╭──

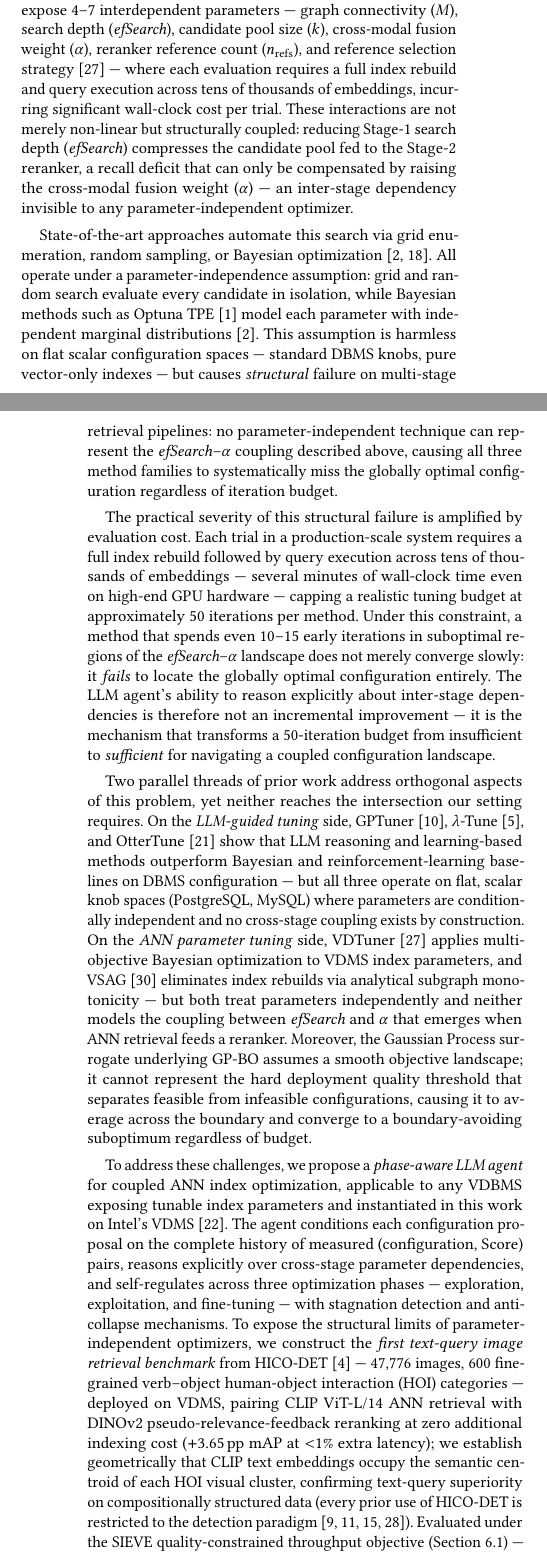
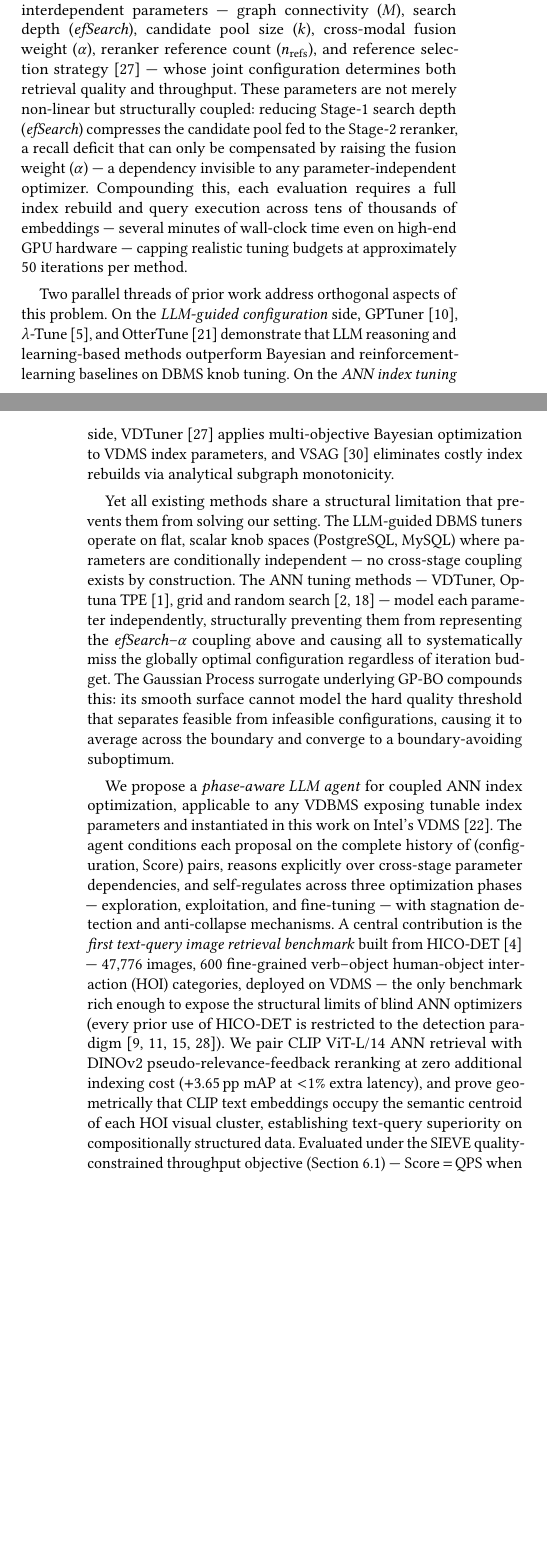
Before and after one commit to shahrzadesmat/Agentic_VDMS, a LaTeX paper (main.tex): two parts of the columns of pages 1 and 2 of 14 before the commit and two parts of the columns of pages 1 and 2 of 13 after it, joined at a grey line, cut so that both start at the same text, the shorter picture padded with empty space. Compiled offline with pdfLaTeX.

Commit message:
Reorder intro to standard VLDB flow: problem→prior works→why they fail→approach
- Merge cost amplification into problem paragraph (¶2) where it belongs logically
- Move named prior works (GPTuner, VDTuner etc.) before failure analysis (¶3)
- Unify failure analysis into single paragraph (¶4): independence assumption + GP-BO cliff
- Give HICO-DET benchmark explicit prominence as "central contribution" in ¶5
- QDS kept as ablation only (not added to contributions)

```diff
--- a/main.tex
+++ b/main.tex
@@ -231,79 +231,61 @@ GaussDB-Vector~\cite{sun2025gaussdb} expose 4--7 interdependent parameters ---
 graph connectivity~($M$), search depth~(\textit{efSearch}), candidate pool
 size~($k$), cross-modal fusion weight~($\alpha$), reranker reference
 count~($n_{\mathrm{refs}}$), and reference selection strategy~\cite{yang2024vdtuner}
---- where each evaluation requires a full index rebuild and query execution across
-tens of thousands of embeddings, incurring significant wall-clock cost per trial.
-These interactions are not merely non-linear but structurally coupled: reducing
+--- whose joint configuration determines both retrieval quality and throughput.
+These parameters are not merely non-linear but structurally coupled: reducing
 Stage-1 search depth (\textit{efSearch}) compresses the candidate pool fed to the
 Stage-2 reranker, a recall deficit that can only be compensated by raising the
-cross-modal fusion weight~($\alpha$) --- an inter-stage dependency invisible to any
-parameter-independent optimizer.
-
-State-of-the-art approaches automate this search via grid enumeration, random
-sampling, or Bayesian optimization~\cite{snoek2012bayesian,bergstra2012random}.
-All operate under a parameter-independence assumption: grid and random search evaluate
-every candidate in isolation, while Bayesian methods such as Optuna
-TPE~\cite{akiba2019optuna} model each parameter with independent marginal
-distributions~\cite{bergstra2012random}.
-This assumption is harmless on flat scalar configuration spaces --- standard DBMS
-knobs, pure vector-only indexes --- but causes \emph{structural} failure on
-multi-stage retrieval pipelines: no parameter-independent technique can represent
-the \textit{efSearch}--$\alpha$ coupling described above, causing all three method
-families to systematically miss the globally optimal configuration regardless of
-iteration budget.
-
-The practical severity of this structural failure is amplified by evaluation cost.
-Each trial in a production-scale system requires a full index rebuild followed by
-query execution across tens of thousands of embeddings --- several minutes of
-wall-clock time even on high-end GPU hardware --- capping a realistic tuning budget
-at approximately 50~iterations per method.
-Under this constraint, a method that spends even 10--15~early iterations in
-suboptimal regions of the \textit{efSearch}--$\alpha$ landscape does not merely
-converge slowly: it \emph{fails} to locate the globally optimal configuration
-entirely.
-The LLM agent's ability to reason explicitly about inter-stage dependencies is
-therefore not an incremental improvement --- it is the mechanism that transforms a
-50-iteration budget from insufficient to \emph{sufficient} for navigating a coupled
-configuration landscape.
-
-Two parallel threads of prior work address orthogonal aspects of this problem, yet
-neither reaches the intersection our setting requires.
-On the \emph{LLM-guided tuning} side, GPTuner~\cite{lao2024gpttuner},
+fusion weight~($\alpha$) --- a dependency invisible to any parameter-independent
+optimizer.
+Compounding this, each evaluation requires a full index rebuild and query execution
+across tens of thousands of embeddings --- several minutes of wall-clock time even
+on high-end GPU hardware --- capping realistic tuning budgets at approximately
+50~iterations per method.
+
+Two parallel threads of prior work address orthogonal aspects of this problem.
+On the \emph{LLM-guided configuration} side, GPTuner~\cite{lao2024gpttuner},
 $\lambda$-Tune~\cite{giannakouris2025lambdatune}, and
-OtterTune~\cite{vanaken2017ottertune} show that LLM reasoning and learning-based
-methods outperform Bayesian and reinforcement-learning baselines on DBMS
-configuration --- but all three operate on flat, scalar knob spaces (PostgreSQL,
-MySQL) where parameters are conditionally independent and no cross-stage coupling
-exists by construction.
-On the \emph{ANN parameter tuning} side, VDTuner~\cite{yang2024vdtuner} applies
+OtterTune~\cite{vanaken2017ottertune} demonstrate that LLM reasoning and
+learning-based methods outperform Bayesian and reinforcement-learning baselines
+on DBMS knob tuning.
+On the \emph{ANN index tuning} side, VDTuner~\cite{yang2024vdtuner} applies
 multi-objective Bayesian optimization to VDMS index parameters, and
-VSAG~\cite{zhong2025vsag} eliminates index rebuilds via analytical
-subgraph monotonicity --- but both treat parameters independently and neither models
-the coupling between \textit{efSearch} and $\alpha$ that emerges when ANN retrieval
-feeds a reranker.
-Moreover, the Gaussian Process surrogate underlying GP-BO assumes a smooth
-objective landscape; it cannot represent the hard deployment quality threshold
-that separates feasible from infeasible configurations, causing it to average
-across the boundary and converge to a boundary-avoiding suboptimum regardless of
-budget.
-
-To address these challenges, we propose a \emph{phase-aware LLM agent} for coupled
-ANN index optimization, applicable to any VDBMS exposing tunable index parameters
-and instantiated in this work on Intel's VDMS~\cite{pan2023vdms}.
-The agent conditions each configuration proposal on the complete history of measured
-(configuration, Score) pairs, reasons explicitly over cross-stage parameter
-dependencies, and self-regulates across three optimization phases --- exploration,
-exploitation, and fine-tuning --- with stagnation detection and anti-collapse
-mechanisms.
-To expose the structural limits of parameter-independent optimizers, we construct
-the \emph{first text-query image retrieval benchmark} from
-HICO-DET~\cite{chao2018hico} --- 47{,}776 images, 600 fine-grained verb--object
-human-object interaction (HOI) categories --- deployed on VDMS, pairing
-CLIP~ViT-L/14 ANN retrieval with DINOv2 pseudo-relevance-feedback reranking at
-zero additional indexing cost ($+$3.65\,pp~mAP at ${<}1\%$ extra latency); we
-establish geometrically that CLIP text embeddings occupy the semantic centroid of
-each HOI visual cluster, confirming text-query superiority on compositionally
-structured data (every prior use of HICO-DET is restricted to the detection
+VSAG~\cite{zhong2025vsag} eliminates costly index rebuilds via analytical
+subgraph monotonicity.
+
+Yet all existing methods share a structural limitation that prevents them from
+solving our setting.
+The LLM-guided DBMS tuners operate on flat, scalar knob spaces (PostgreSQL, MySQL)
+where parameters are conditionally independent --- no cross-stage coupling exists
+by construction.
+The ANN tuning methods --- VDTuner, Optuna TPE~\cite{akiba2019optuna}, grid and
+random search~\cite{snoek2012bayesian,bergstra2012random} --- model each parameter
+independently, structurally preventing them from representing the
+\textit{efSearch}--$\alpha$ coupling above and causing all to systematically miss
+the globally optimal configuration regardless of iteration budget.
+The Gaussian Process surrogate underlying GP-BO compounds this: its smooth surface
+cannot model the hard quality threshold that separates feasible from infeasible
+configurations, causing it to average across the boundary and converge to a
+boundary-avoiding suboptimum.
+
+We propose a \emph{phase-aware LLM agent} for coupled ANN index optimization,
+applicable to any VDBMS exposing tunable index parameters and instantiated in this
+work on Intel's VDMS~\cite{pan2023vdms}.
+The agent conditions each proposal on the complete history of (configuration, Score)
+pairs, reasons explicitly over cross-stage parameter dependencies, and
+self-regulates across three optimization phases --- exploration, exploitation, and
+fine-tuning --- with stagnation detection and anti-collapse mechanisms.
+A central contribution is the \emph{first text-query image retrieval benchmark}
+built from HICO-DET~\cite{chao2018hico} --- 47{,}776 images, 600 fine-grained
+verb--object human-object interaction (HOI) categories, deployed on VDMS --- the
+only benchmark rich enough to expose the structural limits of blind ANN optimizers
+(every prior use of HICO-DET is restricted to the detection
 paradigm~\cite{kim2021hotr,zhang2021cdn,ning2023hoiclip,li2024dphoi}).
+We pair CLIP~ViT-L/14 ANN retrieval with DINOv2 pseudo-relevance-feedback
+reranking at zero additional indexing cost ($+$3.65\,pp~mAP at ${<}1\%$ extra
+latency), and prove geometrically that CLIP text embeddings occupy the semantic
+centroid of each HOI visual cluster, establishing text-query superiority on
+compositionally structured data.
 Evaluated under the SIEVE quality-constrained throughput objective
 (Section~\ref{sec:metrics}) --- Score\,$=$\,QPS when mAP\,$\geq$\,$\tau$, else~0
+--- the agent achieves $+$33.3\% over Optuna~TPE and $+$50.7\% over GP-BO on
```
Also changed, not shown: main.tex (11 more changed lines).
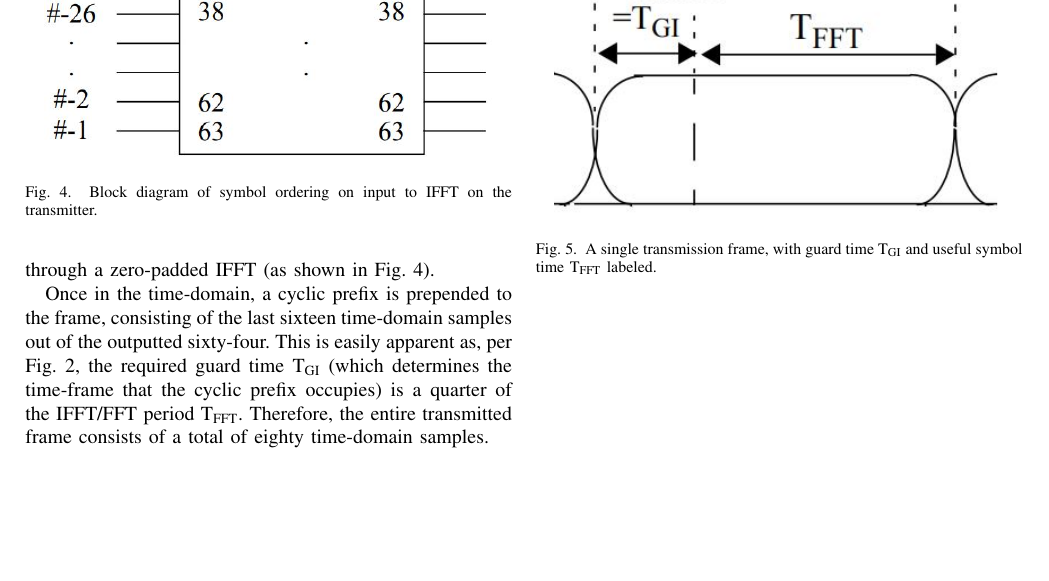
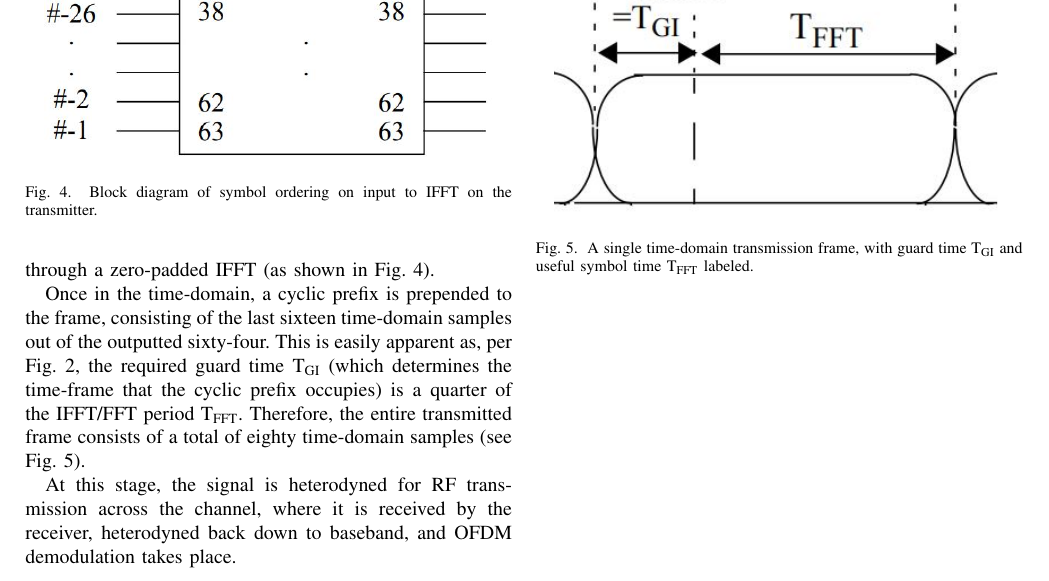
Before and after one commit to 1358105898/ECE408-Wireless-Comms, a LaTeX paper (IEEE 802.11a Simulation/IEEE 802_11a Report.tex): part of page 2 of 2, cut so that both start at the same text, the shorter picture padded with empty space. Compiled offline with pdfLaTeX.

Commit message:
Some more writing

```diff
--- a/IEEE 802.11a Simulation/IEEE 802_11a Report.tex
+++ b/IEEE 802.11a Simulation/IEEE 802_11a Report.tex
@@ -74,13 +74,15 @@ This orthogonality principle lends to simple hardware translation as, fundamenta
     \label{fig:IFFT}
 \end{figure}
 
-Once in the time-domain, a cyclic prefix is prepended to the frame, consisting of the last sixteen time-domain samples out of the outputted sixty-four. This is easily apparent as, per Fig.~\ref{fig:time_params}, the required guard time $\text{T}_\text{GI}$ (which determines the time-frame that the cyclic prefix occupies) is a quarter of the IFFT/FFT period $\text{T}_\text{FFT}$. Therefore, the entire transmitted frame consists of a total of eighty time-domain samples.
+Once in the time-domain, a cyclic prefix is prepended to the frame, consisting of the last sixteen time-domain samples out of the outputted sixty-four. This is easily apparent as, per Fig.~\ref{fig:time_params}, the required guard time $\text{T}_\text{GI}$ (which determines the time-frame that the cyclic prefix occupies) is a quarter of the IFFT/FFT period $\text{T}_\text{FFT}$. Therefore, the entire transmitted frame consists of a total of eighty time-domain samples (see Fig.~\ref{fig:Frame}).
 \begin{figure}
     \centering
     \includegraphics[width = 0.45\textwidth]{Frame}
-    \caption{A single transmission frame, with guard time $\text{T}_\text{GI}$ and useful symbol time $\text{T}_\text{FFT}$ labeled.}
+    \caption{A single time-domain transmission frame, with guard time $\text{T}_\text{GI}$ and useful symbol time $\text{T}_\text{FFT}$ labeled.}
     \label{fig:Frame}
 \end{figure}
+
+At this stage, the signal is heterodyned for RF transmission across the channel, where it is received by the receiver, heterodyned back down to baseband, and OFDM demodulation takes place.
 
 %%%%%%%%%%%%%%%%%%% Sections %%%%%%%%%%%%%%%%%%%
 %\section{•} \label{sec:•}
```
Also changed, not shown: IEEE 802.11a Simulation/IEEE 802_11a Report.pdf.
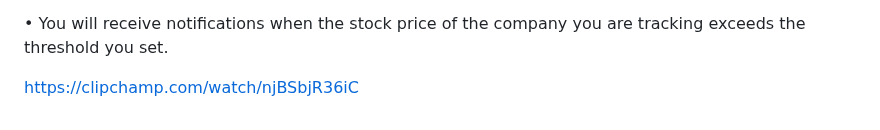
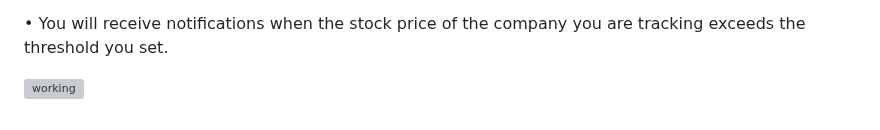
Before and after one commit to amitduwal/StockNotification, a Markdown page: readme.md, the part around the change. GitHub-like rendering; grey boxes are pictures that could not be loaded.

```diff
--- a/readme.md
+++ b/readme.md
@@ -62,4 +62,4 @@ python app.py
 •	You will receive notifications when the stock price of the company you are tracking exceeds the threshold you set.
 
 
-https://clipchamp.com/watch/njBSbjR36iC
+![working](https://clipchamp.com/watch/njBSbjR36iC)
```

╰──

Problem to work on = Everything from the first line of the listing above through the line that contains "- Move named" is to be restated word for word, minus the pictures.

Response =
Before and after one commit to shahrzadesmat/Agentic_VDMS, a LaTeX paper (main.tex): two parts of the columns of pages 1 and 2 of 14 before the commit and two parts of the columns of pages 1 and 2 of 13 after it, joined at a grey line, cut so that both start at the same text, the shorter picture padded with empty space. Compiled offline with pdfLaTeX.

Commit message:
Reorder intro to standard VLDB flow: problem→prior works→why they fail→approach
- Merge cost amplification into problem paragraph (¶2) where it belongs logically
- Move named prior works (GPTuner, VDTuner etc.) before failure analysis (¶3)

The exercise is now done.